As China develops, many of the country's cultural tastes are become more Westernised - and this includes the country's music.
Traditional music is rapidly falling out of favour
But this is having a major impact on the popularity of some of the country's more traditional instruments - prime among them the guqin, 3,000 years old and at the heart of China's classical music tradition.
With only a handful of performers and teachers, the guqin - with its long resonant strings and slender wooden body - is hanging by a slender thread as it seeks to survive in a modernising environment.
"When I play it I feel as though I'm trying to catch something that's hovering elusively in the air," Dai Xiaolian, one of the tiny number of people who still teach the instrument, told BBC World Service's The World Today programme.
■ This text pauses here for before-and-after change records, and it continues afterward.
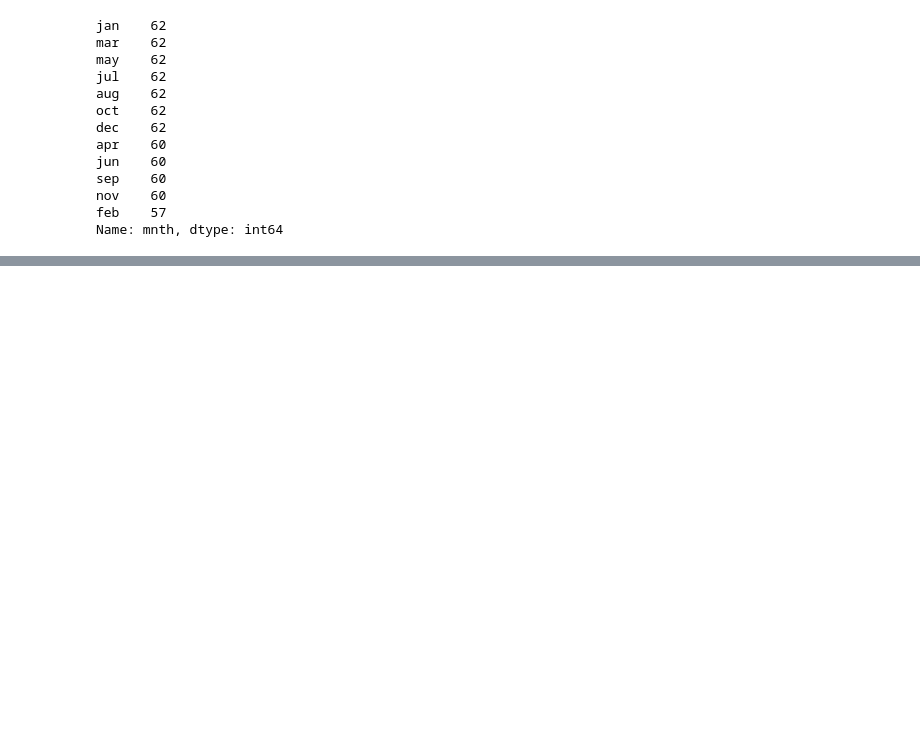
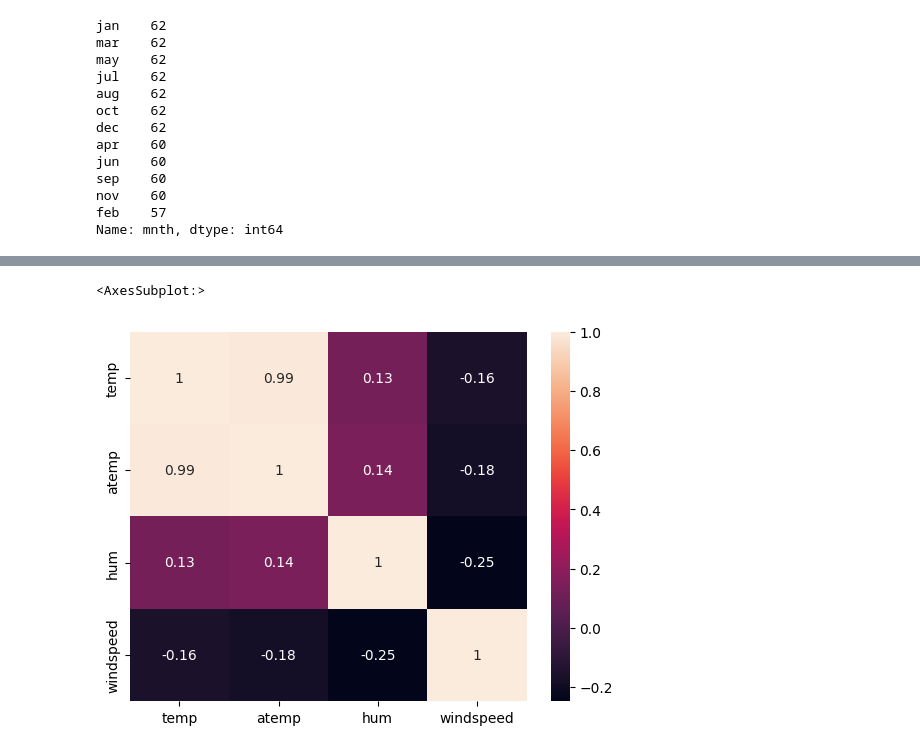
Before and after one commit to tufailahmed023/Bike-sharing, a Jupyter notebook: Notebook/Bike_Sharing.ipynb, the cells around one changed output, grey strips where cells are left out. Drawn from its saved outputs; the diff is of its cells as text; code cells hidden in the pictures; blank space fills up the shorter version.

```diff
--- a/Notebook/Bike_Sharing.ipynb
+++ b/Notebook/Bike_Sharing.ipynb
@@ -202,0 +236,7 @@ Name: mnth, dtype: int64
+# %%
+#seeing correlation for continous columns
+cm_con = df[countinous_columns].corr()
+sns.heatmap(cm_con,annot=True)
+# %% [output]
+<AxesSubplot:>
+[figure, added]
```
Also changed, not shown: parts of 29 cells of this notebook.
"I feel as though all the burdens of daily life are removed from me, so that's why I particularly love this piece."
Western music is rapidly taking over in many of China's rapidly-developing and expanding cities.
Demand for CDs is huge - so much so that some 90% of CDs are pirate copies.
Meanwhile the guqin, with a history dating back 3,000 years and intimately bound up with other art forms, is being lost to China's past.
"Playing the guqin was one of the accomplishments which a scholar gentleman needed to have, along with playing Chinese chess and being skilled in calligraphy," said Lin Youren, a veteran performer and teacher.
"The Chinese name guqin itself means ancient stringed instrument and evokes the country's classical culture of understated brush painting, calligraphy and scholarly poems."
The link to China's cultural past has been most celebrated through poetry, often with concern for the fate of the soulful instrument.
Indeed, one poem lamenting that "one can scarcely find true players anymore" dates back over 1,000 years to the Tang dynasty.
"In the Tang dynasty the fashionable thing was ethnic music from the central Asian tribes - people didn't want to listen to the guqin," Lin Youren explained.
"Just like today people are crazy about music from the west, but because the guqin has always been an instrument which people played for their own pleasure, not for performance, the art has survived."
China's modern society is leaving the guqin behind
But the onslaught of modernisation and westernisation in Chinese culture over the last century has been a powerful one.
As the most potent symbol of the classical musical tradition, the guqin has suffered badly.
However, some maintain predictions of its demise are premature.
"I spend most of my time introducing the guqin to students who are fascinated by it and teaching it as a secondary subject to those who learn other instruments," teacher Dai Xiaolian said.
"But for the first time in over a decade, this year I have found one student wanting to specialise in the guqin."
A modest breakthrough of hope for the future - but perhaps one that reflects the character of this subtle and elusive instrument.